(Modification records)
_ _ _ _ _
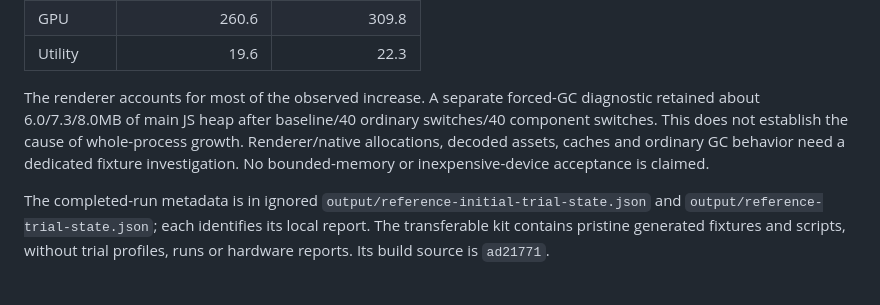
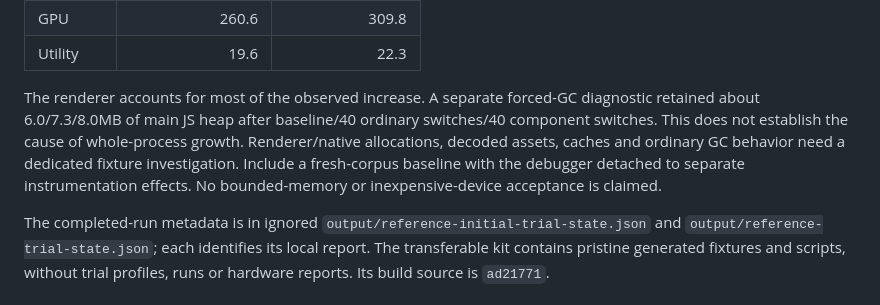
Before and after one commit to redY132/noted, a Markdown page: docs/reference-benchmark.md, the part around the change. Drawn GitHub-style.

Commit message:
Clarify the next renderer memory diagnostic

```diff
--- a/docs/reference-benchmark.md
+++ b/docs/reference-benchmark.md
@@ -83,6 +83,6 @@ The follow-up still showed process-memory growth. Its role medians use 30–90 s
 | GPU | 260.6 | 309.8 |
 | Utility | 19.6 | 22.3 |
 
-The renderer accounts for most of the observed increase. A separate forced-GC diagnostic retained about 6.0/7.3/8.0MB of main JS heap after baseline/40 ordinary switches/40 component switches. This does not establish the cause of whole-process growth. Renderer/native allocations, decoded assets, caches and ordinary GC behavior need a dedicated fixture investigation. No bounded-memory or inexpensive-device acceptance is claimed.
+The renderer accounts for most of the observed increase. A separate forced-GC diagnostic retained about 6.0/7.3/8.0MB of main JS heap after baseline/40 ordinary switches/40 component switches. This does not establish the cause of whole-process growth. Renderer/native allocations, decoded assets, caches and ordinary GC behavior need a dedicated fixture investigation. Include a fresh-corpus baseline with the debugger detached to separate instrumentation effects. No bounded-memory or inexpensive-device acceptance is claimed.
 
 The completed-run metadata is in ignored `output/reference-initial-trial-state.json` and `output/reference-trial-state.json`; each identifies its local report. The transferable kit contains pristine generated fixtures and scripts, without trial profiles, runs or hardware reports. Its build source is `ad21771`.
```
_ _ _ _ _
=== Problem ===
The output is the records exactly as they read, with no pictures in it.

=== Output of the task ===
Before and after one commit to redY132/noted, a Markdown page: docs/reference-benchmark.md, the part around the change. Drawn GitHub-style.

Commit message:
Clarify the next renderer memory diagnostic

```diff
--- a/docs/reference-benchmark.md
+++ b/docs/reference-benchmark.md
@@ -83,6 +83,6 @@ The follow-up still showed process-memory growth. Its role medians use 30–90 s
 | GPU | 260.6 | 309.8 |
 | Utility | 19.6 | 22.3 |
 
-The renderer accounts for most of the observed increase. A separate forced-GC diagnostic retained about 6.0/7.3/8.0MB of main JS heap after baseline/40 ordinary switches/40 component switches. This does not establish the cause of whole-process growth. Renderer/native allocations, decoded assets, caches and ordinary GC behavior need a dedicated fixture investigation. No bounded-memory or inexpensive-device acceptance is claimed.
+The renderer accounts for most of the observed increase. A separate forced-GC diagnostic retained about 6.0/7.3/8.0MB of main JS heap after baseline/40 ordinary switches/40 component switches. This does not establish the cause of whole-process growth. Renderer/native allocations, decoded assets, caches and ordinary GC behavior need a dedicated fixture investigation. Include a fresh-corpus baseline with the debugger detached to separate instrumentation effects. No bounded-memory or inexpensive-device acceptance is claimed.
 
 The completed-run metadata is in ignored `output/reference-initial-trial-state.json` and `output/reference-trial-state.json`; each identifies its local report. The transferable kit contains pristine generated fixtures and scripts, without trial profiles, runs or hardware reports. Its build source is `ad21771`.
```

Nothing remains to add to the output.